There’s a saying in the old days that “two heads are better than one.” This sentiment is especially applicable to business mergers and acquisitions (M&A). By collaborating with a competitor, companies can realize a variety of synergies. This is basically cutting costs by eliminating redundant roles, systems or licenses. However, this type of collaboration comes with a steep price as the M&A process can last from months to a decade and is typically extremely labor intensive.
A merger and acquisition is an agreement that blends the liabilities and assets of two distinct entities to form one entity that has bigger market and more revenue opportunities. Companies typically acquire companies that have similar products, technologies or client bases. Additionally, purchasing an organization in an industry or country that is not in the same can help a company expand into new markets and profit of a lower tax rate.
The primary motive behind M&A is to improve efficiency of operations through achieving economies of scale, which means that the benefits of production volume increase access to capital, reduce manufacturing costs, and increase bargaining power with suppliers. The acquisition of technology from another company can also save years of research and development investment.

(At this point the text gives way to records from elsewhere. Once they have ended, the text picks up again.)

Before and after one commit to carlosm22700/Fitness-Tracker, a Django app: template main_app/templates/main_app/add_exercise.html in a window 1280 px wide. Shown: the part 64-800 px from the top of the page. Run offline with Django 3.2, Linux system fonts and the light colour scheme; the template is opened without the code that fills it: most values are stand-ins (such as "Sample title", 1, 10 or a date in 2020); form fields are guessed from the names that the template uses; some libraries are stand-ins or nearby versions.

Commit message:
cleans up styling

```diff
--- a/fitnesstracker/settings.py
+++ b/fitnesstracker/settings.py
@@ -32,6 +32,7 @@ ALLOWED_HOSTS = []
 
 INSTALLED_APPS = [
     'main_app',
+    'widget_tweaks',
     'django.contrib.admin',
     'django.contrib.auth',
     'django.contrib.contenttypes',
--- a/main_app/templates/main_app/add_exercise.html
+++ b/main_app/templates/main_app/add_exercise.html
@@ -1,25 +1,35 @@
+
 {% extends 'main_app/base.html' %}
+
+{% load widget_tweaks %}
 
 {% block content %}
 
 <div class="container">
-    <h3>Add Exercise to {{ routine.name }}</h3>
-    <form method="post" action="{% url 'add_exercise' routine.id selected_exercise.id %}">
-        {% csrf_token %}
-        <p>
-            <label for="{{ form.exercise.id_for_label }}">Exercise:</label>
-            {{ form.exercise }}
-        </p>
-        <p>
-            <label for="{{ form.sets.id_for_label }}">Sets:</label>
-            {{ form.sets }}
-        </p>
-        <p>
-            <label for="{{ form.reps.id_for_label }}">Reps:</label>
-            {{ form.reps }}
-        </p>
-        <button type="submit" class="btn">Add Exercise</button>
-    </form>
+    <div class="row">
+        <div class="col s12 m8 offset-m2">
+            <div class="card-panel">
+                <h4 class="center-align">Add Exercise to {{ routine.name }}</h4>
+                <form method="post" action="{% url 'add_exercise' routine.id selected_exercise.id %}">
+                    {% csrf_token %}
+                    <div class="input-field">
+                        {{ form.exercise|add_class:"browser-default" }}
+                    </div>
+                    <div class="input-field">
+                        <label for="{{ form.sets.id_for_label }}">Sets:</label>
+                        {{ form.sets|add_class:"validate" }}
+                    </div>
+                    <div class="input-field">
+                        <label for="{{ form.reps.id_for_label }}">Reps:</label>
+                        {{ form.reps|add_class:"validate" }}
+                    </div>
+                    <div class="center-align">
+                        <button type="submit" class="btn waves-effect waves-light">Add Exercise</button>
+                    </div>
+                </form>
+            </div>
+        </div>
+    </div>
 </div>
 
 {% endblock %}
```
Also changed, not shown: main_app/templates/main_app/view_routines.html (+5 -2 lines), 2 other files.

M&As are a way to transform a business into something that was never intended to be. In 2016, the giants of brewing Anheuser-Busch InBev merged with SABMiller to increase its presence in emerging markets. They were able make use of each other’s global network to reduce supply chain costs. In most M&A deals companies purchase assets from a different company by transferring cash or shares. It also takes on any debts. This is known as the purchase technique, and the assets of the acquired firm are registered on the acquired company’s books at their market (not book) value.